• **WHAT IS NEEDED**:
Please count the lines with the word "destructive" in the material below, then state the number by itself.

• **EXTRACTED DATA**:
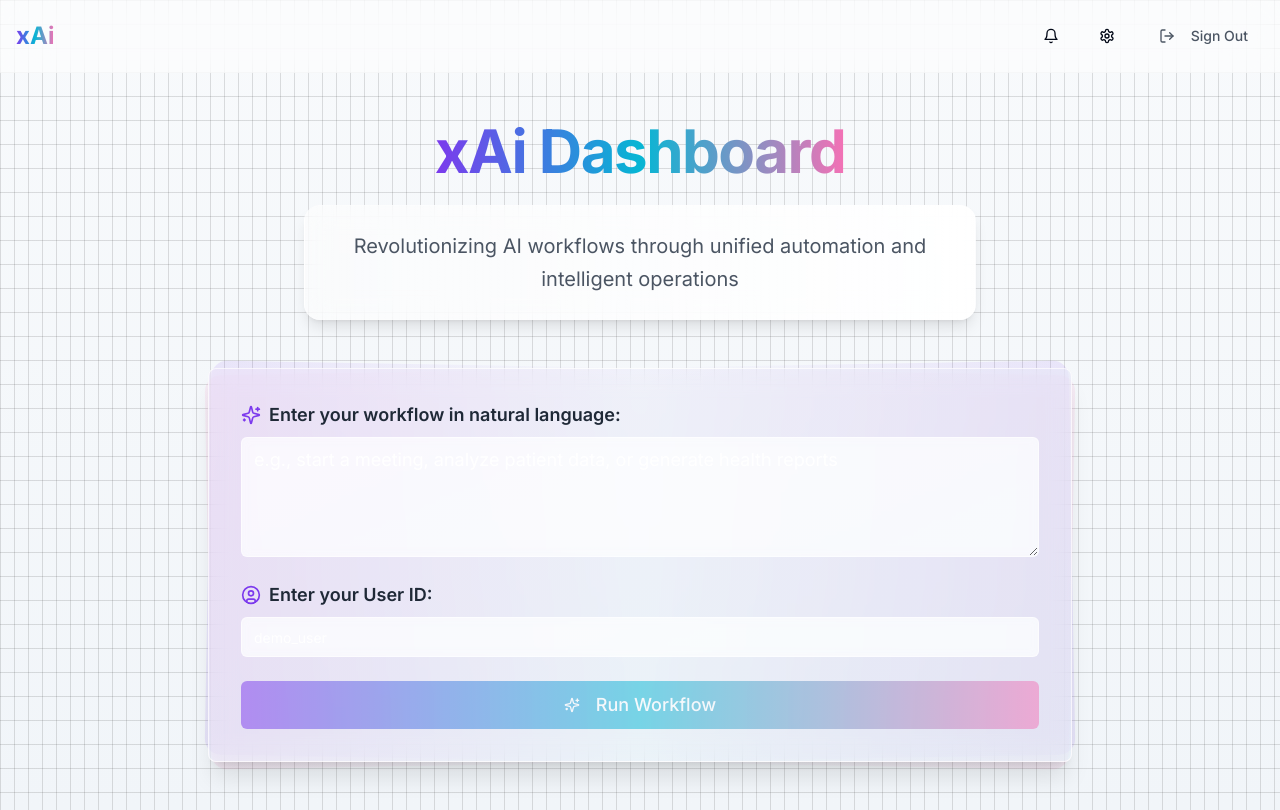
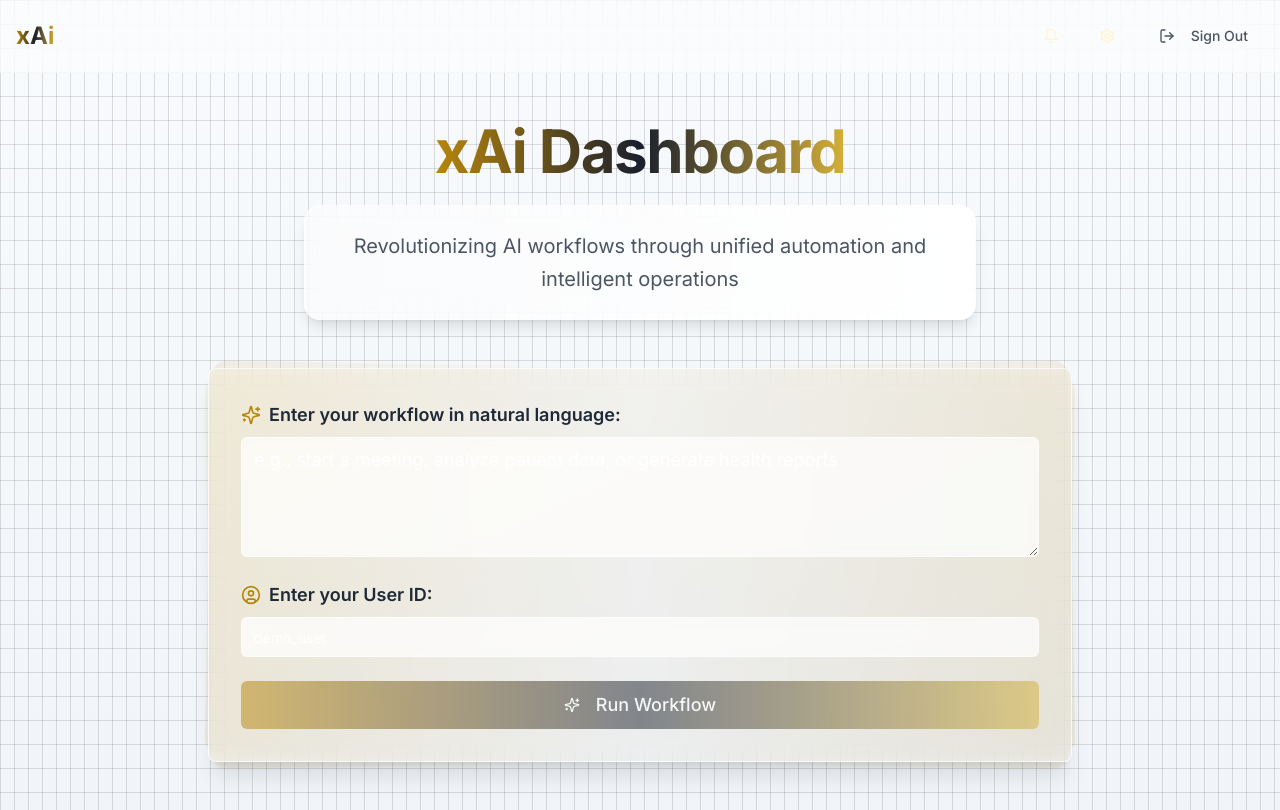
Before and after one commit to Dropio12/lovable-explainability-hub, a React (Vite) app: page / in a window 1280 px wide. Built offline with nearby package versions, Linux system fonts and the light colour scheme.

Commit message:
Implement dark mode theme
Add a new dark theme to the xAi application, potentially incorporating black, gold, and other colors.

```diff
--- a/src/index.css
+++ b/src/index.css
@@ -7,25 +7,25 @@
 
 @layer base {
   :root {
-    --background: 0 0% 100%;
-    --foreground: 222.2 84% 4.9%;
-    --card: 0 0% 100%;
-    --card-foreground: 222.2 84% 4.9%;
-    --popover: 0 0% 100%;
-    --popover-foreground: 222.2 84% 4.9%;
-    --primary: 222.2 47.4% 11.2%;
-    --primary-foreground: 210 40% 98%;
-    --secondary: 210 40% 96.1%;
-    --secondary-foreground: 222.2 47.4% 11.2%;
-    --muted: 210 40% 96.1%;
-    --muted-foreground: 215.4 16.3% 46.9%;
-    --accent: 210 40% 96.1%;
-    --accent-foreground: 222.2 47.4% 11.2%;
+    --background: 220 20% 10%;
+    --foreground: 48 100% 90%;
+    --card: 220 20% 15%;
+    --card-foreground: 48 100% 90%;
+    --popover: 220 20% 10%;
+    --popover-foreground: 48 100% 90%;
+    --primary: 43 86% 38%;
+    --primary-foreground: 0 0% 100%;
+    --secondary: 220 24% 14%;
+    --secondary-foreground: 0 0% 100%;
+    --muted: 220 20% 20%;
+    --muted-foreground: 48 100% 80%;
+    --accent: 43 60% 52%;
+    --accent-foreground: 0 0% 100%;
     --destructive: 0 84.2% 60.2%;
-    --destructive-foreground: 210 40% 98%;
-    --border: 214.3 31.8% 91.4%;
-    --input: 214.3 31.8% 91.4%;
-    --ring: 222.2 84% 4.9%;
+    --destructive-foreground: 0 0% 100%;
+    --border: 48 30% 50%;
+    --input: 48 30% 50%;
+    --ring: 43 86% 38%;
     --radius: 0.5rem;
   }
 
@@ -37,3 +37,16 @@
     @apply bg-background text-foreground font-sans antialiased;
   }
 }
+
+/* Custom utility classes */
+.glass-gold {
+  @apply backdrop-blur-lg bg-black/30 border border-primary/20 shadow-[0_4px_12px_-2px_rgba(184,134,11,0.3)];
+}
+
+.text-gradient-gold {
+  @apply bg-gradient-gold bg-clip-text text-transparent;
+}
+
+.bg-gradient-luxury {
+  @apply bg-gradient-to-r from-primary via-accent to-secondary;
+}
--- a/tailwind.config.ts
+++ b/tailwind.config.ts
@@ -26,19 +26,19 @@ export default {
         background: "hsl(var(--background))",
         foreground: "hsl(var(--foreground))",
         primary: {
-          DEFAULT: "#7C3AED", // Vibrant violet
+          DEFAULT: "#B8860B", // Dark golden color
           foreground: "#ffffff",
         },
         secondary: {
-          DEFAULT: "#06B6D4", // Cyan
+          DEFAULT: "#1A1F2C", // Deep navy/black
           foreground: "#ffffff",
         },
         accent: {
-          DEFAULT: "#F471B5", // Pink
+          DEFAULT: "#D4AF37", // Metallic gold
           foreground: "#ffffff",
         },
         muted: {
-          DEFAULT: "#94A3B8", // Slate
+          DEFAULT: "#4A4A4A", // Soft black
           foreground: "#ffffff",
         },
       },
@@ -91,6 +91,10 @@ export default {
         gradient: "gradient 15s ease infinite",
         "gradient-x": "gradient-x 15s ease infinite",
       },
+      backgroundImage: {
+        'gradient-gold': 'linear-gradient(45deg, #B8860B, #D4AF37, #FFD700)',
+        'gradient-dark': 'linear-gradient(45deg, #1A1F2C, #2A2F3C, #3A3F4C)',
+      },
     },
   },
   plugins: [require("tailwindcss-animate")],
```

==

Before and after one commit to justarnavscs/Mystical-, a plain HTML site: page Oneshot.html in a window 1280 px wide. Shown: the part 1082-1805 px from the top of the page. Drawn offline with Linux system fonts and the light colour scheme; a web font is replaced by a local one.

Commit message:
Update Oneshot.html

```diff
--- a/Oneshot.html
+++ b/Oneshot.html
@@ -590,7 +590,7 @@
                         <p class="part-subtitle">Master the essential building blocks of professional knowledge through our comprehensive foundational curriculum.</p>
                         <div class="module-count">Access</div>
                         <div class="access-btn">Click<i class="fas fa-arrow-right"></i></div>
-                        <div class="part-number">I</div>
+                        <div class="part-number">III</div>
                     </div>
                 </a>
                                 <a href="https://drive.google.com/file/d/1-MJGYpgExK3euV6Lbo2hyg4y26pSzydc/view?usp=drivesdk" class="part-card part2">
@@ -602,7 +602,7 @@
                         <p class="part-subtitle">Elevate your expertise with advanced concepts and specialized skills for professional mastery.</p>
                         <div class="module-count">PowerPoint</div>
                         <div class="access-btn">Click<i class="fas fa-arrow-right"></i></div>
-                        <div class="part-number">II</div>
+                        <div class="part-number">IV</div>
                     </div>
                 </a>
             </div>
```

• **ANSWER BOX**:
3